Because I have always been an advocate of free speech, in Broadcast or on the Internet where I actually have some opportunity to do something about it, I recently put up a friendica node, this is a node on a federated network known as the fediverse, or the hubzilla network, and there are almost 10,000 nodes and 4 million users. My node talks to other nodes directly so no node can censor traffic for the entire network. As policy I do not censor as long as the material is legal, i.e., no kiddie porn and the like.
I’d like firstly to invite everyone, https://friendica.eskimo.com/, as a place to freely express your opinions without any threat of being “deplatformed”, I am anti-cancel culture here.
Over all these years I’ve developed a very good hosting platform, WordPress and other CMS systems are served faster on my platform than any of the big name hosters and I’ve also modified Apache so that every customers content gets served under their UID so if one customers code is bad it does not compromise other customers.
If you need a stable e-mail address, I’ve had eskimo.com domain since BEFORE the Internet was (previously routed via UUCP Usenet smart routing network) we can help you. If you need fast secure hosting, we’ve got the best, and if you would like access to variety of Linux shell servers complete with full graphical desktop we can help you.

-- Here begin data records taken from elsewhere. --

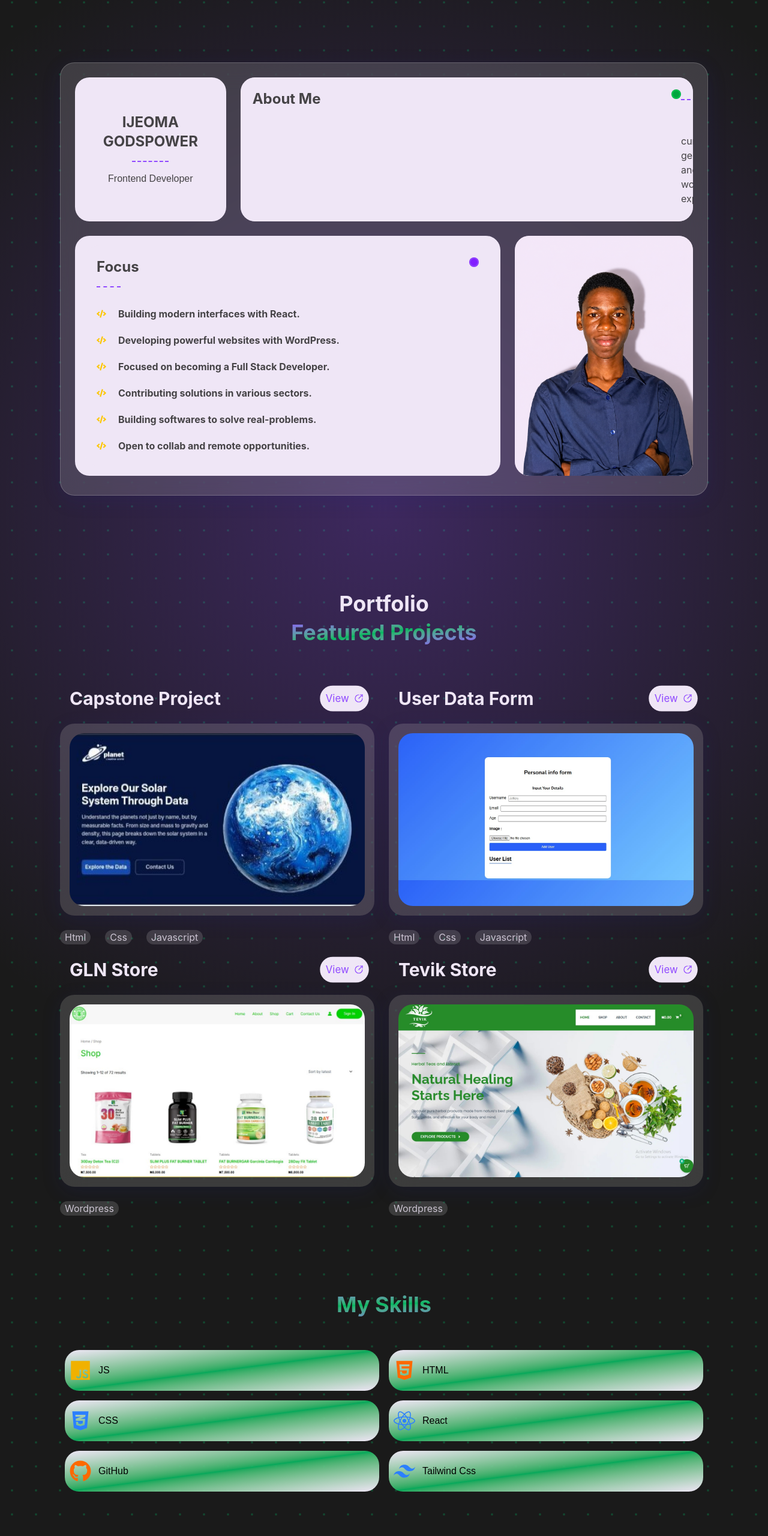
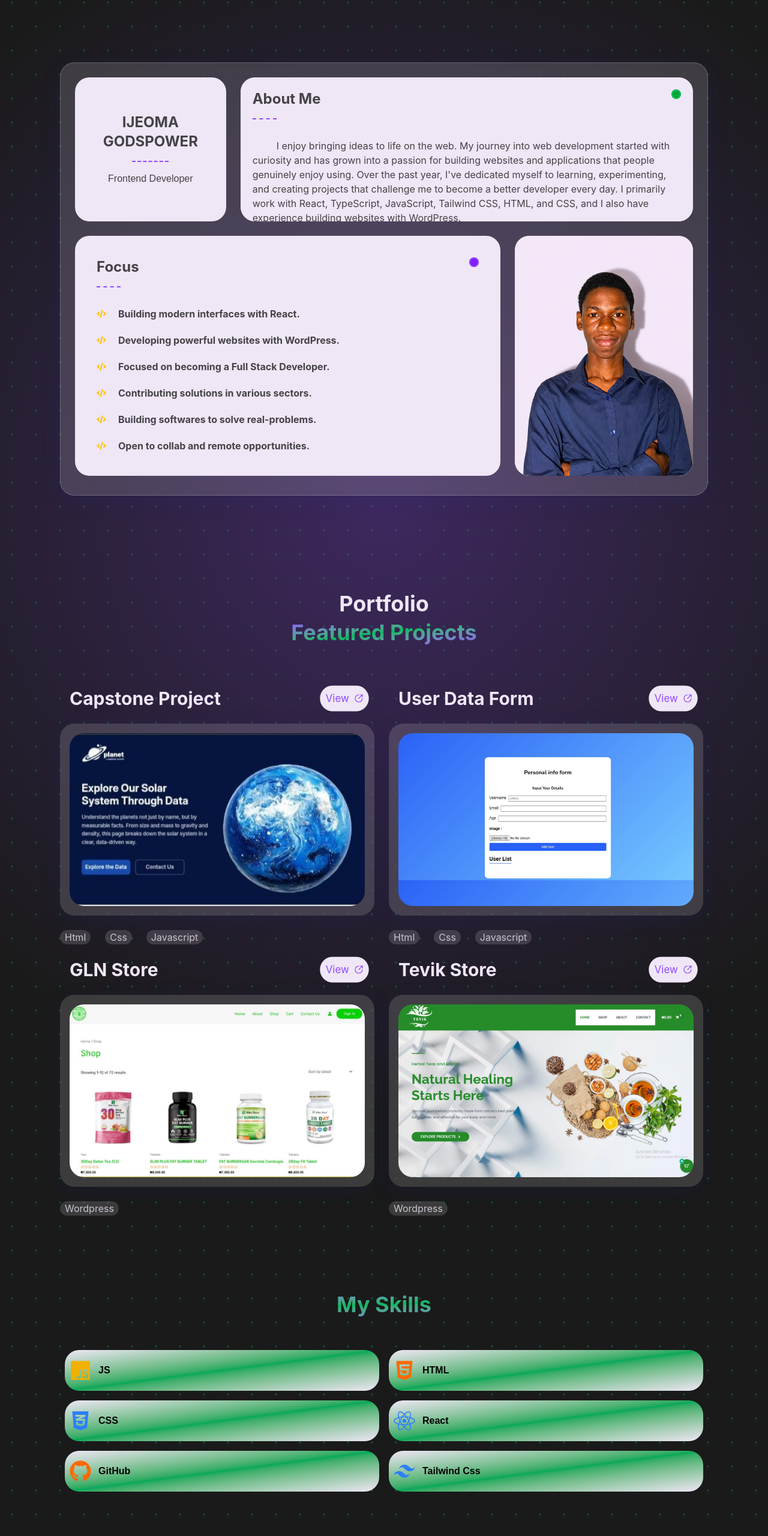
Before and after one commit to ijeomagodspower/ijeomagodspower, a React (Vite) app: page / in a window 1280 px wide. Shown: the part 896-3456 px from the top of the page at 60% size. Built offline with nearby package versions, Linux system fonts and the light colour scheme.

Commit message:
flexaboutfix

```diff
--- a/src/Components/About/About.tsx
+++ b/src/Components/About/About.tsx
@@ -34,13 +34,13 @@ const About = () => {
               className=" w-full h-full bg-cover object-cover rounded-3xl md:hidden"
             />
 
-            <div className="hidden h-full p-5 bg-lightbg rounded-3xl md:flex md:flex-col md:flex-wrap md:justify-start ">
+            <div className="hidden h-full p-5 bg-lightbg rounded-3xl md:flex md:flex-col md:justify-start ">
               <div className="flex flex-row w-full justify-between">
                 <h4 className="text-2xl font-bold font-inter ">About Me</h4>
                 <Circle className="w-4 h-4 text-green-500 bg-green-600 rounded-full animate-pulse " />
               </div>
-              <div className="flex flex-col flex-wrap w-full min-h-full space-y-2">
-                <div className=" w-full border-t-2 border-dashed mt-4 mb-8 border-primary "></div>
+              <div className="flex flex-col flex-wrap w-full min-h-full space-y-2 self-start">
+                <div className=" w-10 border-t-2 border-dashed mt-4 mb-8 border-primary "></div>
                 <p className="indent-10 ">
                   I enjoy bringing ideas to life on the web. My journey into web
                   development started with curiosity and has grown into a
@@ -123,7 +123,7 @@ const About = () => {
           </div>
 
           {/*Mobile Focus sectionn*/}
-          <div className="flex flex-col flex-wrap min-w-full px-2 py-4 h-full bg-lightbg rounded-3xl md:hidden">
+          <div className="flex flex-col min-w-full px-2 py-4 h-full bg-lightbg rounded-3xl md:hidden">
             {/* Focus Section */}
 
             <div className="flex flex-row flex-wrap min-w-full justify-between">
@@ -168,7 +168,7 @@ const About = () => {
           <div className="hidden h-100 overflow-hidden bg-cover flex-wrap bg-lightbg md:flex sm:basis-[calc(30%-12px)] rounded-3xl">
             <img
               src={MyPhoto}
-              className="min-w-full min-h-full object-cover rounded-3xl "
+              className="min-w-full min-h-full object-cover rounded-3xl"
             />
           </div>
         </div>
--- a/src/Components/Herosection/Herosection.tsx
+++ b/src/Components/Herosection/Herosection.tsx
@@ -62,7 +62,7 @@ const Herosection = () => {
             >
               <a
                 href="https://wa.me/2348133235527"
-                className="flex flex-row w-full gap-22 md:50"
+                className="flex flex-row w-full gap-22 md:70"
                 target="_blank"
               >
                 Contact Me
--- a/src/Components/Skills/Skills.tsx
+++ b/src/Components/Skills/Skills.tsx
@@ -15,7 +15,7 @@ const Skills = () => {
       </div>
       <div
         className="grid grid-cols-2 grid-rows-3 min-w-full min-h-full gap-4 px-2 py-4 justify-center item-center
-      font-sora "
+      font-sora font-bold"
       >
         <div className="flex flex-row bg-linear-to-br from-lightbg via-secondary/90 to-lightbg px-2 py-4 gap-3 rounded-3xl items-center">
           <FaJs className="text-4xl text-yellow-500" />
```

Check us out at https://www.eskimo.com/.
Lastly, in the past I have advertised with Google and Facebook and I’ve placed advertisement from Google on my site to generate some advertisement revenue but given that Google’s changed their position from “Do No Evil” to “Do Only Evil” and Facebook has tossed me off four times now, I no longer wish to give either a single cent of my advertisement revenue, and I am looking for conservative friendly ad networks, so if you can recommend same please let me know.